Robert Raikes was born in 1735 in Gloucester, England, where his father published the Gloucester Journal. When the elder Raikes died in 1757, Robert, 22, inherited the newspaper, and immediately used it to crusade for moral reform. English prisons, for example, were inhumane places of misery where prisoners, crowded into tiny compartments with no ventilation or sanitary facilities, died of “gaol fever.” Raikes visited them, raised money for them, and taught them to read. His penetrating newspaper columns repeatedly called attention to their plight.

One Saturday afternoon in 1780, Robert discovered another cause to champion. He entered a slummy suburb of Gloucester to interview a prospective gardener. Swarms of children surrounded him, and Raikes recoiled in horror at their fighting, profanity, stench, gambling, and filth. He returned home shaken and almost immediately conceived a plan for Sunday schools. Such schools had already been tried, but without widespread backing. Raikes hired four Christian women to open schools on Sunday. Why Sunday? Children worked in the factories the other six days of the week, but on Sunday they ran wild.

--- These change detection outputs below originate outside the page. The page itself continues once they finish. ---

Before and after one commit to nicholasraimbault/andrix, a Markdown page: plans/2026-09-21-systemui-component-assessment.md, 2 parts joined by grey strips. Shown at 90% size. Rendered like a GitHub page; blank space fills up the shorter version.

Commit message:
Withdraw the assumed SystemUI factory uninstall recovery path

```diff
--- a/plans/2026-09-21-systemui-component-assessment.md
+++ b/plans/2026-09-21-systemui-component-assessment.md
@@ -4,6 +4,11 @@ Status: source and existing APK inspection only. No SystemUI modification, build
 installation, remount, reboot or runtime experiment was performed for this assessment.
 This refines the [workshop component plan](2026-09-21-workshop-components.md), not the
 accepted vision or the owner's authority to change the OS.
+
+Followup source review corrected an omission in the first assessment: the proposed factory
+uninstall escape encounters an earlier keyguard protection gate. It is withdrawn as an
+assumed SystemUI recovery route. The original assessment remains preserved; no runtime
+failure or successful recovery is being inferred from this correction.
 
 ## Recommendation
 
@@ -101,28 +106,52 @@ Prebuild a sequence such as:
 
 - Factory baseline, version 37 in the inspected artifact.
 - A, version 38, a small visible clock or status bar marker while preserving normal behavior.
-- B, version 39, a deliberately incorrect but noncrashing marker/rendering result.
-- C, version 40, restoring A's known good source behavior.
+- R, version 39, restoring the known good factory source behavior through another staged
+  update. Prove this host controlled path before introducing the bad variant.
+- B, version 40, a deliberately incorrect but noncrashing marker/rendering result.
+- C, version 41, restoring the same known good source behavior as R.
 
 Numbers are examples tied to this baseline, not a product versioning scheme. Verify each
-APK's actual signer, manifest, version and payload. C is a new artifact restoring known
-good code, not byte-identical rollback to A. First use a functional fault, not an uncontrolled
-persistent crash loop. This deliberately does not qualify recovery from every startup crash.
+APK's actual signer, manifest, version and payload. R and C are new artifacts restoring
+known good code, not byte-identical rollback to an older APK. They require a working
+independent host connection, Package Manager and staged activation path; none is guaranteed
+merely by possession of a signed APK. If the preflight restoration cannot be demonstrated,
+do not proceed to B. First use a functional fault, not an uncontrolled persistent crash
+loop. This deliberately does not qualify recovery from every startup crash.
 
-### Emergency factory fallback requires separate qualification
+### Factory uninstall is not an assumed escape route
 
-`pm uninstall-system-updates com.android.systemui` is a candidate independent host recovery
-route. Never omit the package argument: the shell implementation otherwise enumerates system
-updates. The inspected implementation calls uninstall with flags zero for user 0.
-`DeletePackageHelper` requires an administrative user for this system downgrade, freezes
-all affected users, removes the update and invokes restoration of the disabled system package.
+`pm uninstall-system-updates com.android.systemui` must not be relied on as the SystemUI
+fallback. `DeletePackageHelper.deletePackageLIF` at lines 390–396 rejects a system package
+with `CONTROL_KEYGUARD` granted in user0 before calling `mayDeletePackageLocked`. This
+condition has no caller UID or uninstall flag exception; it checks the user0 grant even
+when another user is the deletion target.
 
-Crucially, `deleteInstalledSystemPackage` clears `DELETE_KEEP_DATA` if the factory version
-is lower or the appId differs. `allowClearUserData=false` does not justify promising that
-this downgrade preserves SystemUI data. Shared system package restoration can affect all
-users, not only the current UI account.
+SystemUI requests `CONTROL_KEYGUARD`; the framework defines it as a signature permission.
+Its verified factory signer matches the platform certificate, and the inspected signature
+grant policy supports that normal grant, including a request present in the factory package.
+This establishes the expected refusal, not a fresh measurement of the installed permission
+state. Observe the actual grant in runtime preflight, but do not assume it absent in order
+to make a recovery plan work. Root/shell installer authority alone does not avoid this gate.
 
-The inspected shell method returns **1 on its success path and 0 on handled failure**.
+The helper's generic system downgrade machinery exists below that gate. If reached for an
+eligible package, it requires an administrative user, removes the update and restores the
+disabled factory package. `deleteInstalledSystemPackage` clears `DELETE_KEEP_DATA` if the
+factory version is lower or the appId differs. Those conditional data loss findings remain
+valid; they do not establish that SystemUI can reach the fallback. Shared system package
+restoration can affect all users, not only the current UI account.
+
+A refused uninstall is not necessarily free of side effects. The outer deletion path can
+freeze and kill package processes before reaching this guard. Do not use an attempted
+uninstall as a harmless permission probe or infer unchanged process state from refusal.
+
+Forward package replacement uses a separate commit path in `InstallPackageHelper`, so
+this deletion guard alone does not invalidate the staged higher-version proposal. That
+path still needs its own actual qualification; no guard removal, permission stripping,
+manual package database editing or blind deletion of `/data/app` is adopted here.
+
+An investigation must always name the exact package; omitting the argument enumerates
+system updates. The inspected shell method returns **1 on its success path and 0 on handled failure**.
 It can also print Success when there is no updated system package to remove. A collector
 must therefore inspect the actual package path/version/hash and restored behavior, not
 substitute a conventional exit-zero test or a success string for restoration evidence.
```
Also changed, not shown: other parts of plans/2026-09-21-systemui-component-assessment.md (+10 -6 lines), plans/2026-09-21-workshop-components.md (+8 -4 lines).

The portly Raikes, primly dressed and carrying an elegant snuffbox and tasseled cane, ambled through the ghettos day after day recruiting pupils. The children began calling him “Bobby Wild Goose.” But in his Sunday schools, they were taught to read, then they learned the Bible, the Catechism, and other subjects.

Three years later, after the schools were clearly working, Raikes used his newspaper to promote them. On November 3, 1783 the Gloucester Journal published an article on the success of Sunday schools. To Raikes’ surprise, London papers picked up the story and inquiries poured in from across England. The movement spread rapidly. And the rest, as they say, is history.

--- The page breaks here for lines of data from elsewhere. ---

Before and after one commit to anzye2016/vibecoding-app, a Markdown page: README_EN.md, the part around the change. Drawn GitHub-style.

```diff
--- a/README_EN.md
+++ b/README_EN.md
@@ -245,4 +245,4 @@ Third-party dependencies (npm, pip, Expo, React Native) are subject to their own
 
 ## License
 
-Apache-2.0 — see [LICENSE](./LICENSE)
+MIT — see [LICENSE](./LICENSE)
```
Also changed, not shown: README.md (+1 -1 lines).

The form of Sunday school changed, yet millions of all ages find their way each week to Sunday school to learn of Christ.

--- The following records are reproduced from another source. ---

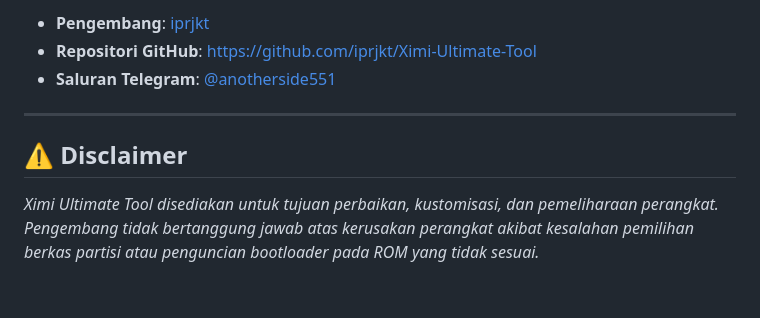
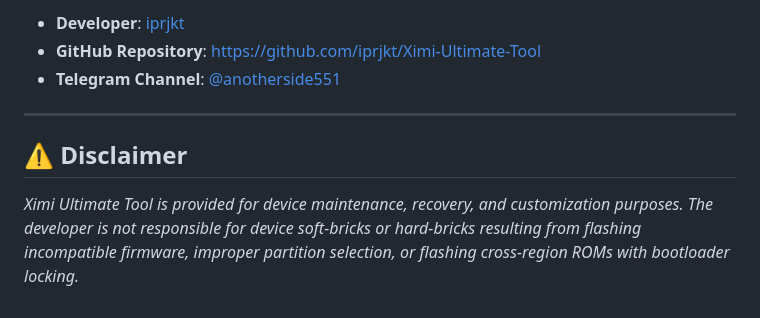
Before and after one commit to iprjkt/Ximi-Ultimate-Tool, a Markdown page: README.md, the part around one of its changes. Rendered like a GitHub page.

```diff
--- a/README.md
+++ b/README.md
@@ -143,9 +143,9 @@ Ximi-Ultimate-Tool/
 
-- **Pengembang**: [iprjkt](https://github.com/iprjkt)
-- **Repositori GitHub**: [https://github.com/iprjkt/Ximi-Ultimate-Tool](https://github.com/iprjkt)
-- **Saluran Telegram**: [@anotherside551](https://t.me/anotherside551)
+- **Developer**: [iprjkt](https://github.com/iprjkt)
+- **GitHub Repository**: [https://github.com/iprjkt/Ximi-Ultimate-Tool](https://github.com/iprjkt)
+- **Telegram Channel**: [@anotherside551](https://t.me/anotherside551)
 
 ---
 
 ## ⚠️ Disclaimer
-*Ximi Ultimate Tool disediakan untuk tujuan perbaikan, kustomisasi, dan pemeliharaan perangkat. Pengembang tidak bertanggung jawab atas kerusakan perangkat akibat kesalahan pemilihan berkas partisi atau penguncian bootloader pada ROM yang tidak sesuai.*
+*Ximi Ultimate Tool is provided for device maintenance, recovery, and customization purposes. The developer is not responsible for device soft-bricks or hard-bricks resulting from flashing incompatible firmware, improper partition selection, or flashing cross-region ROMs with bootloader locking.*
```
Also changed, not shown: other parts of README.md (+78 -78 lines).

Some people brought their children to Jesus, so that he could place his hands on them and pray for them. His disciples told the people to stop bothering him. But Jesus said, “Let the children come to me, and don’t try to stop them! People who are like these children belong to God’s kingdom.” (Matthew 19:13,14)

Robert J. Morgan, On This Day : 265 Amazing and Inspiring Stories About Saints, Martyrs & Heroes, electronic ed. (Nashville: Thomas Nelson Publishers, 2000, c1997). Nov. 3.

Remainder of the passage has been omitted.